Pull every line containing "flex" from the entries.

Collected data entries
• • • •
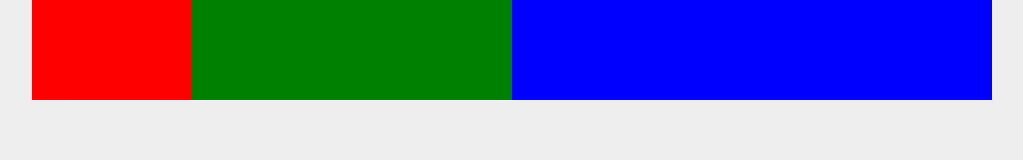
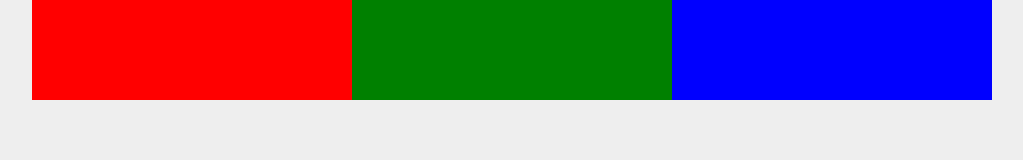
Before and after one commit to double-vee/css-tutorial-2, a plain HTML site: page index.html in a window 1280 px wide. Shown: the whole page, without its empty margins (128-1151 px from the left). Drawn offline with Linux system fonts and the light colour scheme.

Commit message:
.box width edited, each item's grow rate replaced with shrink rate

```diff
--- a/style.css
+++ b/style.css
@@ -20,20 +20,20 @@ body{
 
 .box{
     height: 100px;
-    min-width: 100px;
+    width: 320px;
 }
 
 .one{
     background: red;
-    flex-grow: 1;
+    flex-shrink: 1;
 }
 
 .two{
     background: green;
-    flex-grow: 2;
+    flex-shrink: 2;
 }
 
 .three{
     background: blue;
-    flex-grow: 3;
+    flex-shrink: 3;
 }
```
• • • •
> Written reply
-    flex-grow: 1;
+    flex-shrink: 1;
-    flex-grow: 2;
+    flex-shrink: 2;
-    flex-grow: 3;
+    flex-shrink: 3;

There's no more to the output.